[Detected change data]
----

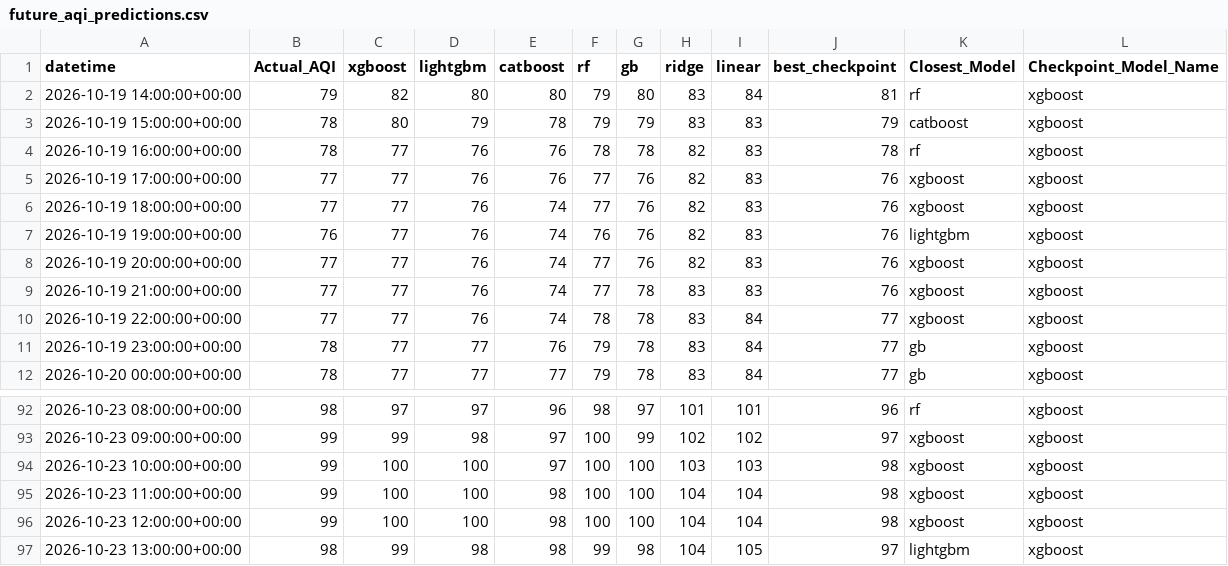
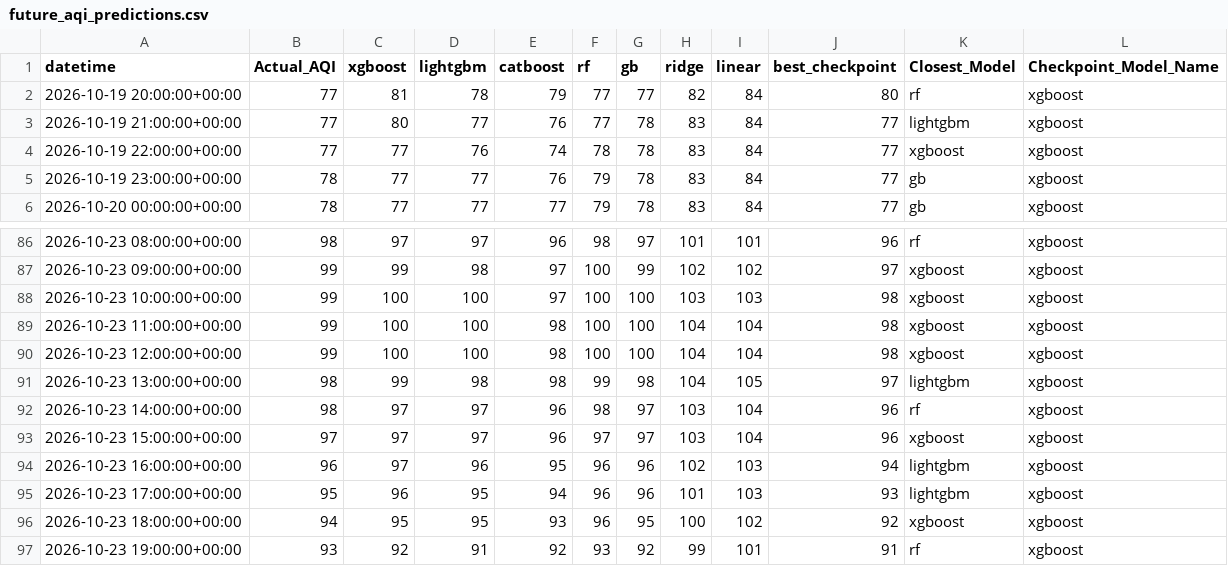
Before and after one commit to Yusra-Munawwar/AQI_Prediction, a CSV file: data/future_aqi_predictions.csv, drawn as a sheet; only a part is shown, gaps mark what is left out.

```diff
--- a/data/future_aqi_predictions.csv
+++ b/data/future_aqi_predictions.csv
@@ -1,10 +1,4 @@
 datetime,Actual_AQI,xgboost,lightgbm,catboost,rf,gb,ridge,linear,best_checkpoint,Closest_Model,Checkpoint_Model_Name
-2026-10-19 14:00:00+00:00,79,82,80,80,79,80,83,84,81,rf,xgboost
-2026-10-19 15:00:00+00:00,78,80,79,78,79,79,83,83,79,catboost,xgboost
-2026-10-19 16:00:00+00:00,78,77,76,76,78,78,82,83,78,rf,xgboost
-2026-10-19 17:00:00+00:00,77,77,76,76,77,76,82,83,76,xgboost,xgboost
-2026-10-19 18:00:00+00:00,77,77,76,74,77,76,82,83,76,xgboost,xgboost
-2026-10-19 19:00:00+00:00,76,77,76,74,76,76,82,83,76,lightgbm,xgboost
-2026-10-19 20:00:00+00:00,77,77,76,74,77,76,82,83,76,xgboost,xgboost
-2026-10-19 21:00:00+00:00,77,77,76,74,77,78,83,83,76,xgboost,xgboost
+2026-10-19 20:00:00+00:00,77,81,78,79,77,77,82,84,80,rf,xgboost
+2026-10-19 21:00:00+00:00,77,80,77,76,77,78,83,84,77,lightgbm,xgboost
 2026-10-19 22:00:00+00:00,77,77,76,74,78,78,83,84,77,xgboost,xgboost
@@ -97 +91,7 @@ datetime,Actual_AQI,xgboost,lightgbm,catboost,rf,gb,ridge,linear,best_checkpoint
 2026-10-23 13:00:00+00:00,98,99,98,98,99,98,104,105,97,lightgbm,xgboost
+2026-10-23 14:00:00+00:00,98,97,97,96,98,97,103,104,96,rf,xgboost
+2026-10-23 15:00:00+00:00,97,97,97,96,97,97,103,104,96,xgboost,xgboost
+2026-10-23 16:00:00+00:00,96,97,96,95,96,96,102,103,94,lightgbm,xgboost
+2026-10-23 17:00:00+00:00,95,96,95,94,96,96,101,103,93,lightgbm,xgboost
+2026-10-23 18:00:00+00:00,94,95,95,93,96,95,100,102,92,xgboost,xgboost
+2026-10-23 19:00:00+00:00,93,92,91,92,93,92,99,101,91,rf,xgboost
```
Also changed, not shown: data/future_prediction_comparison.csv, 11 other files.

----

## EXERCISE DESCRIPTION
The reply must match the records exactly, apart from the pictures, which are left out.

## RESULT FOR THIS EXERCISE
Before and after one commit to Yusra-Munawwar/AQI_Prediction, a CSV file: data/future_aqi_predictions.csv, drawn as a sheet; only a part is shown, gaps mark what is left out.

```diff
--- a/data/future_aqi_predictions.csv
+++ b/data/future_aqi_predictions.csv
@@ -1,10 +1,4 @@
 datetime,Actual_AQI,xgboost,lightgbm,catboost,rf,gb,ridge,linear,best_checkpoint,Closest_Model,Checkpoint_Model_Name
-2026-10-19 14:00:00+00:00,79,82,80,80,79,80,83,84,81,rf,xgboost
-2026-10-19 15:00:00+00:00,78,80,79,78,79,79,83,83,79,catboost,xgboost
-2026-10-19 16:00:00+00:00,78,77,76,76,78,78,82,83,78,rf,xgboost
-2026-10-19 17:00:00+00:00,77,77,76,76,77,76,82,83,76,xgboost,xgboost
-2026-10-19 18:00:00+00:00,77,77,76,74,77,76,82,83,76,xgboost,xgboost
-2026-10-19 19:00:00+00:00,76,77,76,74,76,76,82,83,76,lightgbm,xgboost
-2026-10-19 20:00:00+00:00,77,77,76,74,77,76,82,83,76,xgboost,xgboost
-2026-10-19 21:00:00+00:00,77,77,76,74,77,78,83,83,76,xgboost,xgboost
+2026-10-19 20:00:00+00:00,77,81,78,79,77,77,82,84,80,rf,xgboost
+2026-10-19 21:00:00+00:00,77,80,77,76,77,78,83,84,77,lightgbm,xgboost
 2026-10-19 22:00:00+00:00,77,77,76,74,78,78,83,84,77,xgboost,xgboost
@@ -97 +91,7 @@ datetime,Actual_AQI,xgboost,lightgbm,catboost,rf,gb,ridge,linear,best_checkpoint
 2026-10-23 13:00:00+00:00,98,99,98,98,99,98,104,105,97,lightgbm,xgboost
+2026-10-23 14:00:00+00:00,98,97,97,96,98,97,103,104,96,rf,xgboost
+2026-10-23 15:00:00+00:00,97,97,97,96,97,97,103,104,96,xgboost,xgboost
+2026-10-23 16:00:00+00:00,96,97,96,95,96,96,102,103,94,lightgbm,xgboost
+2026-10-23 17:00:00+00:00,95,96,95,94,96,96,101,103,93,lightgbm,xgboost
+2026-10-23 18:00:00+00:00,94,95,95,93,96,95,100,102,92,xgboost,xgboost
+2026-10-23 19:00:00+00:00,93,92,91,92,93,92,99,101,91,rf,xgboost
```
Also changed, not shown: data/future_prediction_comparison.csv, 11 other files.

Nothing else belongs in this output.